  3. Your e-mail account can be used to join the BIOACOUSTICS-L listserv. By subscribing to this listserv, your group's e-mail address will be added to a mailing list. You become a subscriber (or member) of an extensive network of scientists (or students or merely enthusiasts) who have an interest in bioacoustic topics. The BIOACOUSTICS-L listserv is "for discussion of any subject related to sound in the natural world, including animal communication, sonar, acoustic behavior, signal processing for bioacoustics, the impact of noise on animals, acoustic tracking, and any other topics that may come up." Subscribers of the listserv send e-mail to a central address and all members of the mailing list receive that e-mail. Subscribers can read the e-mail and subsequently respond. Typically, if a question is sent to listserv subscribers by e-mail, as many as five or ten other members might respond with an answer to the question. This is an excellent opportunity to correspond with scientists and professors whose expertise is in the field of bioacoustics. You may join the BIOACOUSTICS-L listserve by filling out a short form at http://www.ornith.cornell.edu/BRP/bioacousticsl.html.

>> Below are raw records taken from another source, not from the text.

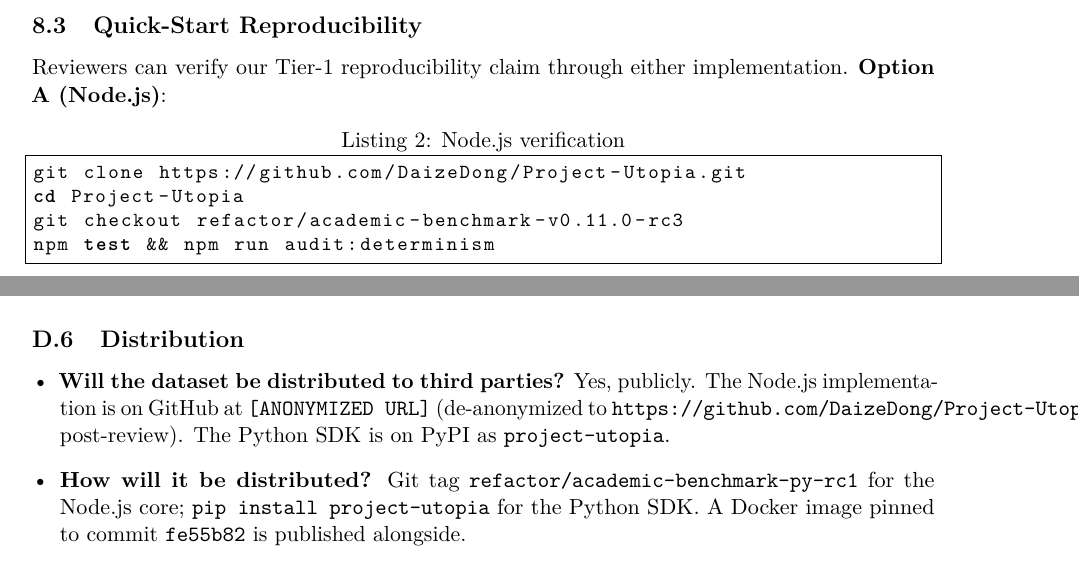
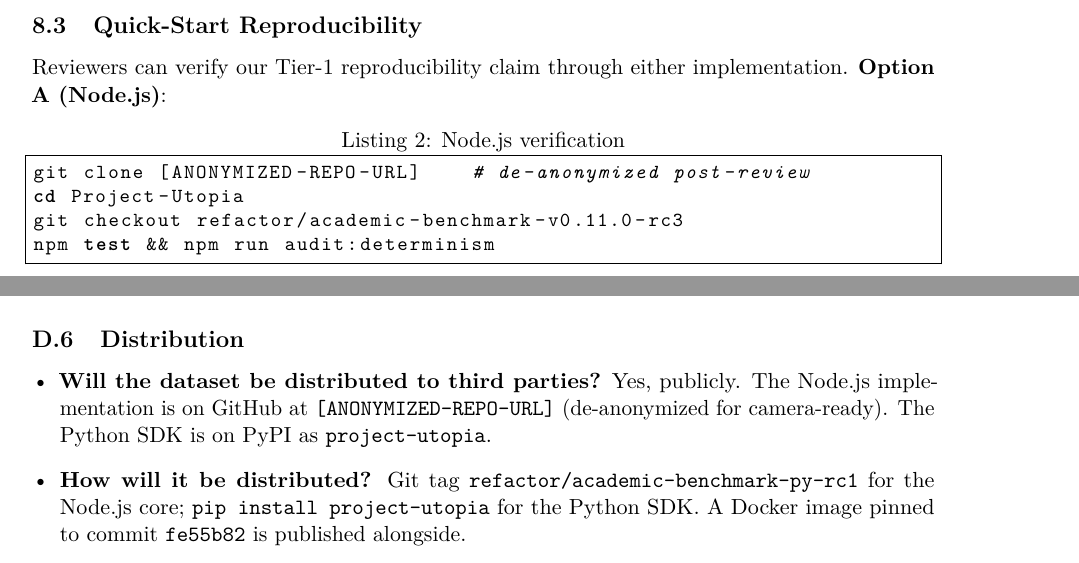
Before and after one commit to DaizeDong/Project-Utopia, a LaTeX paper (docs/ai-research/paper/main.tex, which reads docs/ai-research/paper/sections/08-reproducibility.tex, docs/ai-research/paper/sections/A4-datasheet.tex): two parts of pages 16 and 27 of 28, joined at a grey line, cut so that both start at the same text. Compiled offline with pdfLaTeX.

Commit message:
docs(paper): full anonymization sweep — remove identifying URLs
Per Agent 3a's flag: while main.tex was anonymized, the abstract,
§8 quick-start block, and §A4 datasheet still contained the
verbatim github.com/DaizeDong/Project-Utopia URL.

Replaced all 3 occurrences with [ANONYMIZED-REPO-URL] (de-anonymized
for camera-ready). Also rephrased A4 Datasheet 'Who created'
question from 'Daize Dong, as an independent...' to 'Anonymous
authors as an independent...'.

Only remaining 'Daize Dong' reference is in main.tex line 53 — a
% comment line documenting the camera-ready restoration target.
% comments are stripped from PDF output (verified by grep main.pdf).

Co-Authored-By: Claude Opus 4.7 (1M context) <noreply@anthropic.com>

```diff
--- a/docs/ai-research/paper/sections/08-reproducibility.tex
+++ b/docs/ai-research/paper/sections/08-reproducibility.tex
@@ -76,7 +76,7 @@ Reviewers can verify our Tier-1 reproducibility claim through
 either implementation. \textbf{Option A (Node.js)}:
 
 \begin{lstlisting}[caption={Node.js verification},language=bash]
-git clone https://github.com/DaizeDong/Project-Utopia.git
+git clone [ANONYMIZED-REPO-URL]    # de-anonymized post-review
 cd Project-Utopia
 git checkout refactor/academic-benchmark-v0.11.0-rc3
 npm test && npm run audit:determinism
--- a/docs/ai-research/paper/sections/A4-datasheet.tex
+++ b/docs/ai-research/paper/sections/A4-datasheet.tex
@@ -186,8 +186,7 @@ look elsewhere.
 \begin{itemize}[leftmargin=*]
 \item \textbf{Will the dataset be distributed to third parties?}
 Yes, publicly. The Node.js implementation is on GitHub at
-\texttt{[ANONYMIZED URL]} (de-anonymized to
-\texttt{https://github.com/DaizeDong/Project-Utopia} post-review).
+\texttt{[ANONYMIZED-REPO-URL]} (de-anonymized for camera-ready).
 The Python SDK is on PyPI as \texttt{project-utopia}.
 \item \textbf{How will it be distributed?}
 Git tag \texttt{refactor/academic-benchmark-py-rc1} for the
```
Also changed, not shown: docs/ai-research/paper/abstract.tex (+1 -1 lines), docs/ai-research/paper/sections/A4-datasheet.tex (4 more changed lines).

  4. There are several pages on the World Wide Web that invite students to ask a scientist. By e-mailing an intelligent question, you are likely to receive an intelligent answer. A few such addresses include:

  5. You may collaborate with a cooperating scientist through the Electronic Emissary Project at the University of Texas-Austin. With your permission, your teacher will apply for the project and (if available) you will be assigned a subject matter expert whose focus of professional study corresponds to your area of interest. You can subsequently ask questions and receive prompt answers. The Emissary Project does require that you send and receive at least three mail messages a week. This involves a strong commitment! Yet once you identify an area of interest, you will likely benefit greatly from such a commitment.

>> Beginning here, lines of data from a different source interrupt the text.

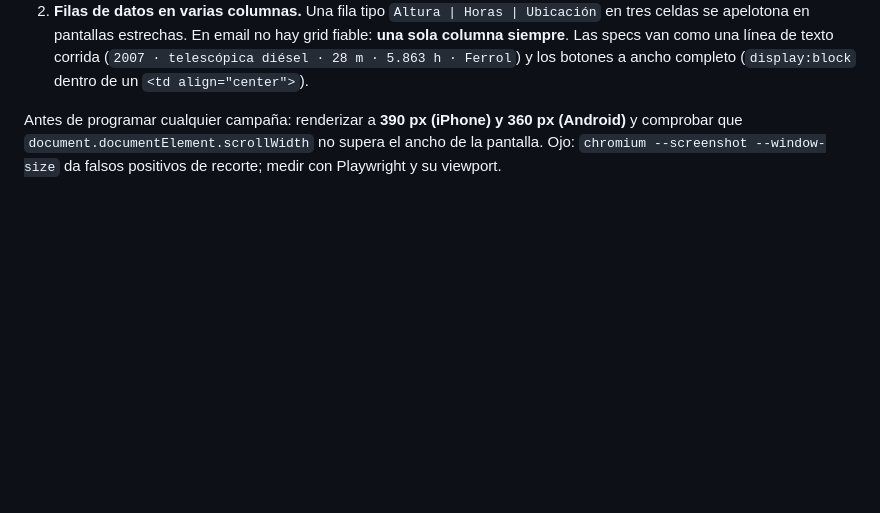
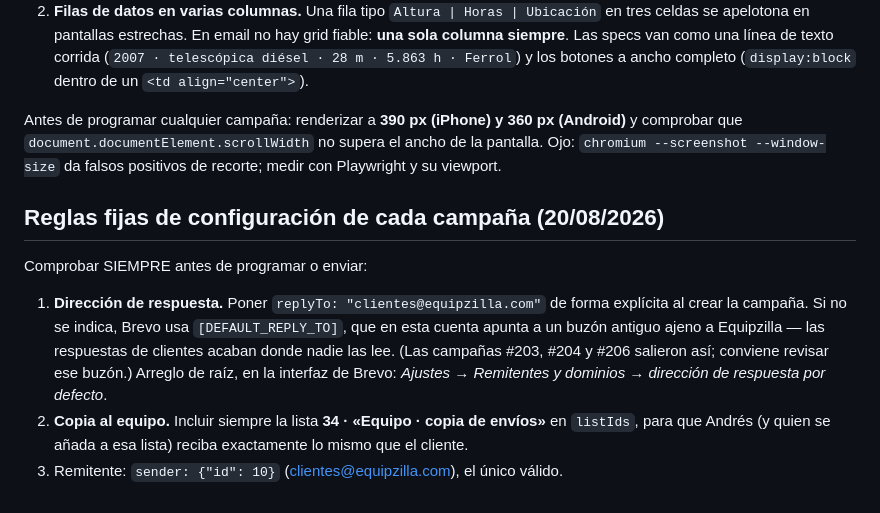
Before and after one commit to maikel-stack/equipzilla, a Markdown page: docs/PLAYBOOK-ABM-CAMPANAS.md, the part around the change. Rendered like a GitHub page; blank space fills up the shorter version.

Commit message:
Fix campaign reply-to and add a standing team copy
Campaigns inherited Brevo's [DEFAULT_REPLY_TO], which points at an
unrelated legacy mailbox, so customer replies went unread. Drafts 205
and 207 now set replyTo clientes@equipzilla.com explicitly and include
the new list 34 (Equipo · copia de envíos) so Andrés always receives
what customers receive. Both rules recorded in the playbook.

Co-Authored-By: Claude <noreply@anthropic.com>
Claude-Session: https://claude.ai/code/session_01VocQvfv1wntGENrdtGDomp

```diff
--- a/docs/PLAYBOOK-ABM-CAMPANAS.md
+++ b/docs/PLAYBOOK-ABM-CAMPANAS.md
@@ -178,3 +178,19 @@ Antes de programar cualquier campaña: renderizar a **390 px (iPhone) y 360 px
 (Android)** y comprobar que `document.documentElement.scrollWidth` no supera el
 ancho de la pantalla. Ojo: `chromium --screenshot --window-size` da falsos
 positivos de recorte; medir con Playwright y su viewport.
+
+## Reglas fijas de configuración de cada campaña (20/08/2026)
+
+Comprobar SIEMPRE antes de programar o enviar:
+
+1. **Dirección de respuesta.** Poner `replyTo: "clientes@equipzilla.com"` de forma
+   explícita al crear la campaña. Si no se indica, Brevo usa
+   `[DEFAULT_REPLY_TO]`, que en esta cuenta apunta a un buzón antiguo ajeno a
+   Equipzilla — las respuestas de clientes acaban donde nadie las lee.
+   (Las campañas #203, #204 y #206 salieron así; conviene revisar ese buzón.)
+   Arreglo de raíz, en la interfaz de Brevo: *Ajustes → Remitentes y dominios →
+   dirección de respuesta por defecto*.
+2. **Copia al equipo.** Incluir siempre la lista **34 · «Equipo · copia de
+   envíos»** en `listIds`, para que Andrés (y quien se añada a esa lista) reciba
+   exactamente lo mismo que el cliente.
+3. Remitente: `sender: {"id": 10}` (clientes@equipzilla.com), el único válido.
```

  6. Our school has already registered our project with the Global School Network's Internet Project Registry. By registering with GSN, we have become listed as a school conducting research on the physics of such topics as sight, sound, acoustics, bioacoustics, animal vision, etc. Your group can search online to see if there are any other high school students conducting similar projects. If you are fortunate enough to find such a group of students, you are welcome to collaborate with them on your project. You may find that you can offer each other much assistance in finding information, sharing experimental data, and sharing successes and failures. It is definitely worth a try.

  7. One final source of information which your project group should definitely not neglect are the local forest preserve rangers, the Botanical Gardens, the Shedd Aquarium, the local universities and colleges, and the local zoos. You may find that there are scientists at these locations who are conducting (or have conducted) professional research in the specific area of your interest. A simple phone call and inquiry may lead to some ongoing collaboration in your project. Who knows - perhaps you might even find yourself at the Shedd Aquarium on a Saturday afternoon, using available detectors to study the sounds of their beluga whales? Don't forget - the sky is the limit!

Information Sheet

Scoring Rubrics

Basic Research Qs

Internet Links

Collabor'n Ideas

Timeline

Return to:

Mr. Henderson's Home Page

Glenbrook South High School Physics Page


Author: Tom Henderson, Glenbrook South High School, Glenview, IL.
Multimedia Handbook of Engaged Learning Projects sponsored by Fermi National Accelerator Laboratory Education Office and Friends of Fermilab. Funded by the North Central Regional Technology in Education Consortium based at the North Central Regional Educational Laboratory (NCREL).
Last Update: July 8, 1997
http://www-ed.fnal.gov/help/97/sightsound/sscolab.html